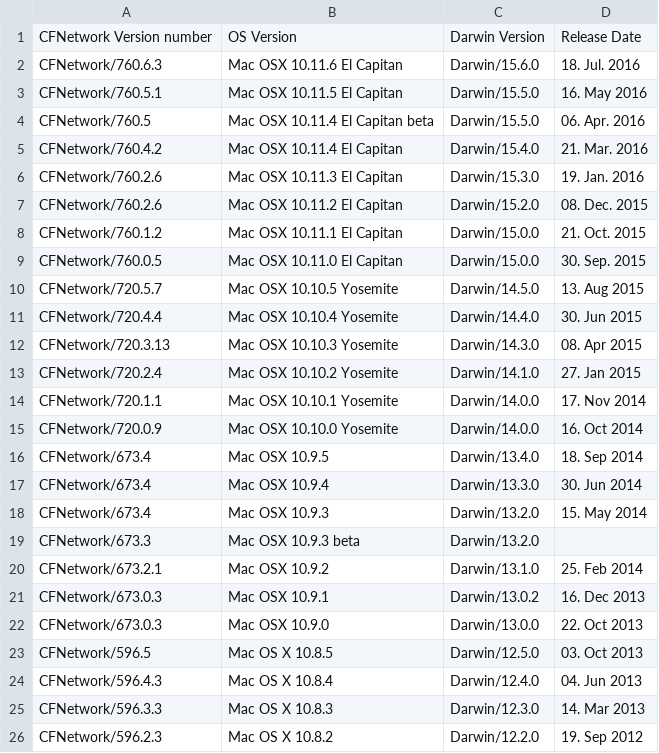
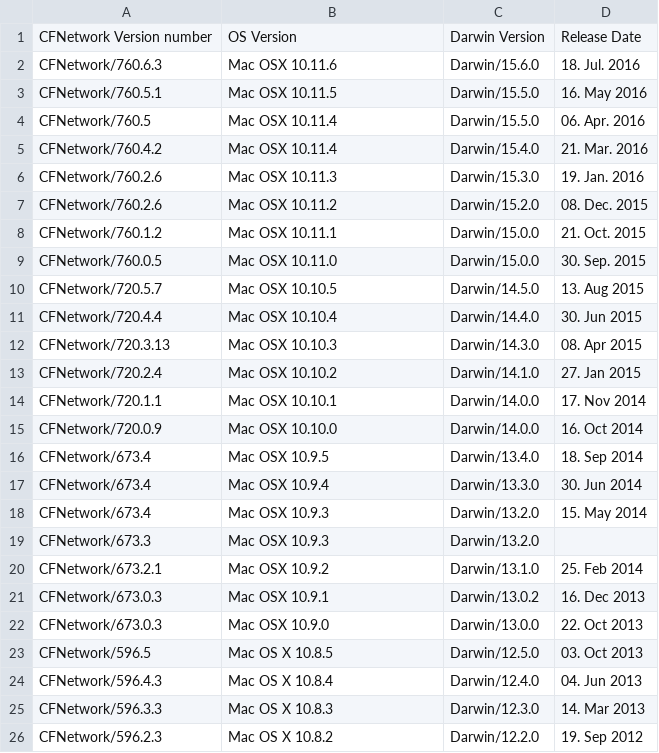
Before and after one commit to SonarWAN/sonarwan, a CSV file: data/apple_user_agents.csv, drawn as a sheet; only a part is shown.

Commit message:
Cleanup apple csv

```diff
--- a/data/apple_user_agents.csv
+++ b/data/apple_user_agents.csv
@@ -1,16 +1,16 @@
 CFNetwork Version number;OS Version;Darwin Version; Release Date
-CFNetwork/760.6.3;Mac OSX 10.11.6 El Capitan;Darwin/15.6.0;18. Jul. 2016
-CFNetwork/760.5.1;Mac OSX 10.11.5 El Capitan;Darwin/15.5.0;16. May 2016
-CFNetwork/760.5;Mac OSX 10.11.4 El Capitan beta;Darwin/15.5.0;06. Apr. 2016
-CFNetwork/760.4.2;Mac OSX 10.11.4 El Capitan;Darwin/15.4.0;21. Mar. 2016
-CFNetwork/760.2.6;Mac OSX 10.11.3 El Capitan;Darwin/15.3.0;19. Jan. 2016
-CFNetwork/760.2.6;Mac OSX 10.11.2 El Capitan;Darwin/15.2.0;08. Dec. 2015
-CFNetwork/760.1.2;Mac OSX 10.11.1 El Capitan;Darwin/15.0.0;21. Oct. 2015
-CFNetwork/760.0.5;Mac OSX 10.11.0 El Capitan;Darwin/15.0.0;30. Sep. 2015
-CFNetwork/720.5.7;Mac OSX 10.10.5 Yosemite;Darwin/14.5.0;13. Aug 2015
-CFNetwork/720.4.4;Mac OSX 10.10.4 Yosemite;Darwin/14.4.0;30. Jun 2015
-CFNetwork/720.3.13;Mac OSX 10.10.3 Yosemite;Darwin/14.3.0;08. Apr 2015
-CFNetwork/720.2.4;Mac OSX 10.10.2 Yosemite;Darwin/14.1.0;27. Jan 2015
-CFNetwork/720.1.1;Mac OSX 10.10.1 Yosemite ;Darwin/14.0.0;17. Nov 2014
-CFNetwork/720.0.9;Mac OSX 10.10.0 Yosemite ;Darwin/14.0.0;16. Oct 2014
+CFNetwork/760.6.3;Mac OSX 10.11.6;Darwin/15.6.0;18. Jul. 2016
+CFNetwork/760.5.1;Mac OSX 10.11.5;Darwin/15.5.0;16. May 2016
+CFNetwork/760.5;Mac OSX 10.11.4;Darwin/15.5.0;06. Apr. 2016
+CFNetwork/760.4.2;Mac OSX 10.11.4;Darwin/15.4.0;21. Mar. 2016
+CFNetwork/760.2.6;Mac OSX 10.11.3;Darwin/15.3.0;19. Jan. 2016
+CFNetwork/760.2.6;Mac OSX 10.11.2;Darwin/15.2.0;08. Dec. 2015
+CFNetwork/760.1.2;Mac OSX 10.11.1;Darwin/15.0.0;21. Oct. 2015
+CFNetwork/760.0.5;Mac OSX 10.11.0;Darwin/15.0.0;30. Sep. 2015
+CFNetwork/720.5.7;Mac OSX 10.10.5;Darwin/14.5.0;13. Aug 2015
+CFNetwork/720.4.4;Mac OSX 10.10.4;Darwin/14.4.0;30. Jun 2015
+CFNetwork/720.3.13;Mac OSX 10.10.3;Darwin/14.3.0;08. Apr 2015
+CFNetwork/720.2.4;Mac OSX 10.10.2;Darwin/14.1.0;27. Jan 2015
+CFNetwork/720.1.1;Mac OSX 10.10.1;Darwin/14.0.0;17. Nov 2014
+CFNetwork/720.0.9;Mac OSX 10.10.0;Darwin/14.0.0;16. Oct 2014
 CFNetwork/673.4;Mac OSX 10.9.5;Darwin/13.4.0;18. Sep 2014
@@ -18,3 +18,3 @@ CFNetwork/673.4;Mac OSX 10.9.4;Darwin/13.3.0;30. Jun 2014
 CFNetwork/673.4;Mac OSX 10.9.3;Darwin/13.2.0;15. May 2014
-CFNetwork/673.3;Mac OSX 10.9.3 beta;Darwin/13.2.0;
+CFNetwork/673.3;Mac OSX 10.9.3;Darwin/13.2.0;
 CFNetwork/673.2.1;Mac OSX 10.9.2;Darwin/13.1.0;25. Feb 2014
```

_ _ _ _

## What is being asked
Looking at the data above, state how many of its lines contain the word "beta", and give nothing but that number.

## Result for this task
2